Epithelial carcinoma. Epithelial carcinoma makes up 85% to 90% of ovarian cancers. While historically considered to start on the surface of the ovary, new evidence suggests at least some ovarian cancer begins in special cells in a part of the fallopian tube. The fallopian tubes are small ducts that link a woman’s ovaries to her uterus that are a part of a woman’s reproductive system. Every woman has two fallopian tubes, one located on each side of the uterus. Cancer cells that begin in the fallopian tube may go to the surface of the ovary early on. The term 'ovarian cancer' is often used to describe epithelial cancers that begin in the ovary, in the fallopian tube, and from the lining of the abdominal cavity, call the peritoneum.

The majority of patients with epithelial ovarian cancer have a histologic type of cells called “high grade serous carcinoma.” See the Latest Research section for specific information regarding targeted therapies being developed for the less common “low grade serous carcinoma.”   Most of the Treatment Options described in this guide apply to epithelial ovarian cancer. 

Germ cell tumor. This uncommon type of ovarian cancer develops in the egg-producing cells of the ovaries. This type of tumor is more common in females ages 10 to 29.

Stromal tumor. This rare form of ovarian cancer develops in the connective tissue cells that hold the ovaries together, which sometimes is the tissue that makes female hormones called estrogen. Over 90% of these tumors are adult or childhood granulosa cell tumors. Granulosa cell tumors may secrete estrogen resulting in unusual vaginal bleeding at the time of diagnosis.

Looking for More of an Overview?

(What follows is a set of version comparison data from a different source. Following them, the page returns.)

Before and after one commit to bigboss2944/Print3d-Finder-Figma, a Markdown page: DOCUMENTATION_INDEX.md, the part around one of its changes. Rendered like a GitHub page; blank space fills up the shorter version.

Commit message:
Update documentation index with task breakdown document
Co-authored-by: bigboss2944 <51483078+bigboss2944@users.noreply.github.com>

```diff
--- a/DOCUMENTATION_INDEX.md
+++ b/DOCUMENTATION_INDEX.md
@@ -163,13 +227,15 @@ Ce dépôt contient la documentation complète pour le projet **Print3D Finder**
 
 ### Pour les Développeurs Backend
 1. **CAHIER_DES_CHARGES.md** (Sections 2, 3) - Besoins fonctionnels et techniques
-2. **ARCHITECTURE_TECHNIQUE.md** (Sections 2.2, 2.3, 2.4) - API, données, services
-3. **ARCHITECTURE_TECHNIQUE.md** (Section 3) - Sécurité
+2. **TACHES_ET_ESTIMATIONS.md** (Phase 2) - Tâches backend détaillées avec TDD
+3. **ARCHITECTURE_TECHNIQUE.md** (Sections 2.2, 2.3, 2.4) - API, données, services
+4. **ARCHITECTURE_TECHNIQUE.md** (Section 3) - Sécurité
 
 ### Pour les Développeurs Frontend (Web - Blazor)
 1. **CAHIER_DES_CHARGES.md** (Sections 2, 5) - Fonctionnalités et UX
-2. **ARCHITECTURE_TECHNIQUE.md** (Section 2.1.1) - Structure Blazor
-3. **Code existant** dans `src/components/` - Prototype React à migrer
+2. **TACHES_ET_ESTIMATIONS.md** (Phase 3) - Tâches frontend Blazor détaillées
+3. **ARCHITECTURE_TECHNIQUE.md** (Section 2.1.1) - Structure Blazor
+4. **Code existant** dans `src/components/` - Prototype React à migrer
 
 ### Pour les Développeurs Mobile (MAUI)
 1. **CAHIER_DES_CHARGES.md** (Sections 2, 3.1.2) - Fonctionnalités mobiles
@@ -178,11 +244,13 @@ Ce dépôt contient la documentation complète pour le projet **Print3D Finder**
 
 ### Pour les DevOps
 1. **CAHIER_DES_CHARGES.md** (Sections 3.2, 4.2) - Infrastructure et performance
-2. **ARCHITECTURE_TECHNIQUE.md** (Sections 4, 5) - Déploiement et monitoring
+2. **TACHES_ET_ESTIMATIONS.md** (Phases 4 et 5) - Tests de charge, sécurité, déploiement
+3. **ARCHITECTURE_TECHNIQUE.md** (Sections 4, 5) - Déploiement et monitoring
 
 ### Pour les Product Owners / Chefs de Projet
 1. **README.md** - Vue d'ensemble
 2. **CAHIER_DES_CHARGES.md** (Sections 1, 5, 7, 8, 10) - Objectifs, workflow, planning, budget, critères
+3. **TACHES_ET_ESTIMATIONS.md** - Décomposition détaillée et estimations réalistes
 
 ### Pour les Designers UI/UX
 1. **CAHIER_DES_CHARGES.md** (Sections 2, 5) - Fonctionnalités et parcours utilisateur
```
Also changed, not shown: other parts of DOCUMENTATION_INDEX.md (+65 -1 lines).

If you would like additional introductory information, explore these related items. Please note these links will take you to other sections on Cancer.Net:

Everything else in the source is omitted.